Are we all in?
Qatar was an incredibly delightful experience. Everyone was on their best behavior and if there ever was a thing as team spirit, it was felt in Qatar. From the airport to the city to World Cup events, everyone had one mission: “help people feel welcome.” The city-state was safe, so when matches ended at midnight, people felt comfortable turning up in fan-fest zones till 2am and getting home at 3 in the morning. Some people may argue that this was good packaging enforced by the Qatari government, and maybe it was, but if every business and every organization successfully got their front office staff to ‘properly package’, we would have excellent businesses running excellent services. I dare say that much of it was not packaging. People truly felt like they were contributing their own quota to the success of this giant event.
So, if we set out a plan and lay out a handbook for customer service, can we guarantee that the immigration officer in Lagos, the taxi driver in Owerri, the police checkpoints in Abuja and the bus conductors in Oshodi would co-operate? Are we all in for the good of the group, or would this be an opportunity for us to extort as much as we can to our individual heart’s content? We test-run this yo-yo every December, when we see an in-flux of guests coming in for Detty December and if this were a class, we would be repeating.
Speaking of Detty December…
Monkey dey work, baboon dey chop.
In English: other people are reaping where we have sown. Remember Detty December, 2019? It was the year that changed everything in West African in-bound tourism. Nigeria’s tree of music, film and entertainment had started yielding fruit for the country. We could see that people started to consider Nigeria as the Mecca of afrobeat. Ooh, this was the fruit of that which we had worked so hard for. And then Ghana steps in to say, hey, Diasporans come to us. We will show you where you came from. We will give you easy entry. We will bring the Nigerian musicians here for you. And if you want to stay close to your ancestors, we will give you residence permits. This is the motherland, come home! I’ve shared lots of threads and posts about how we missed the first wave of this opportunity and how we can salvage the loss. All this to say that events like the World Cup thrive on ecosystems. That’s why the governments of Bahrain, Saudi Arabia and Oman allowed me use my Hayya Card to apply for visas to visit their countries. They were not alone, pretty much all Qatar’s neighbors including the UAE and Kuwait encouraged World Cup fans to visit them with no additional paperwork and cheap connecting flights.
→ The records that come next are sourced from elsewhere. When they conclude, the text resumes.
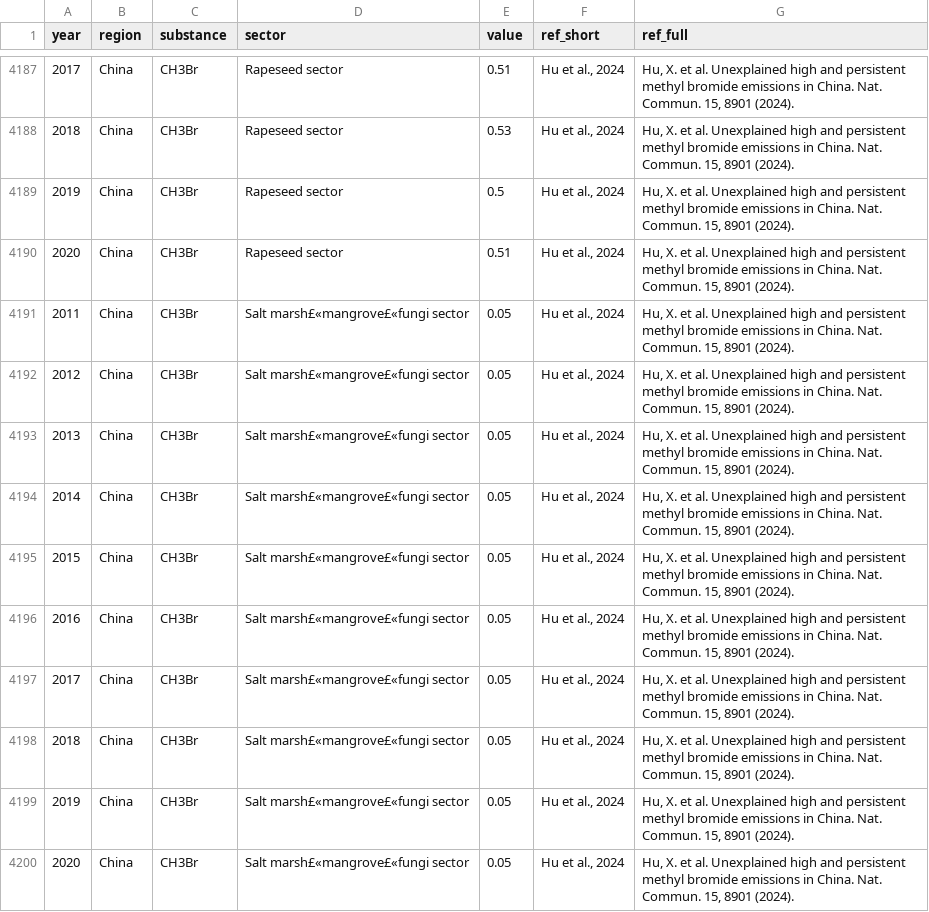
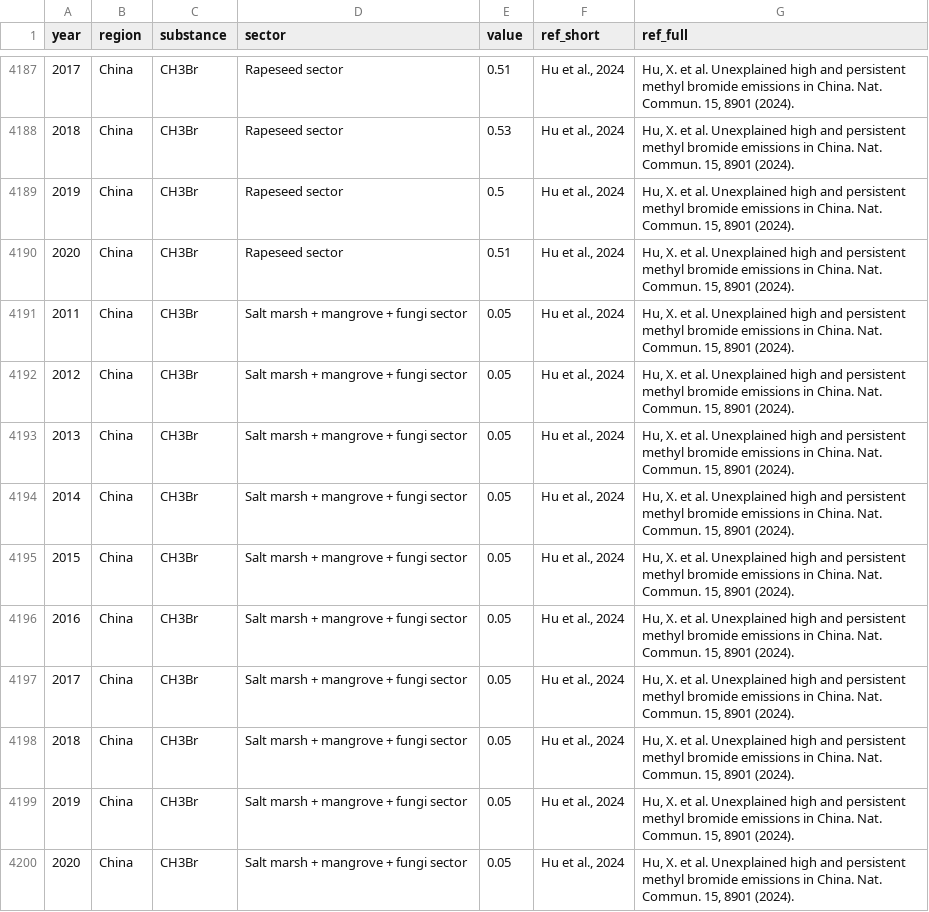
Before and after one commit to ruoqian0205/wangzhanceshi, a CSV file: inventory.csv, drawn as a sheet; only a part is shown, gaps mark what is left out; the diff names each change by its address in the sheet, - before the commit and + after, or states it on an @@ line.

Commit message:
Add files via upload

```diff
--- a/inventory.csv
+++ b/inventory.csv
-D4191:D4200 (sector): Salt marsh£«mangrove£«fungi sector
+D4191:D4200 (sector): Salt marsh + mangrove + fungi sector
```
We have a little annual opportunity to practice and hone this craft of hosting visitors enmasse, and as part of an ecosystem. And we are not practicing.
The conversation continued long after the second half was over and the euphoria of the World Cup had waned. It still continues. When I think fondly of my time in Qatar, I fantasize about another African World Cup, perhaps one that is shared by multiple countries. Nigeria might be able to handle one or two games. I want the joy, the energy, the vibrancy and the common commitment to something. I want it for my people. I want it so much for us.
So, can Nigeria host a World Cup? We must never make categorical condemnations such as ‘NO’ but we can ask the very important question:, ‘biko, HOW?’
Before you go, I would like to say thank you for being a part of this community. Please, keep sending me lovely emails with your comments and questions. I see that majority of you open and read the emails but I truly love when you respond to me.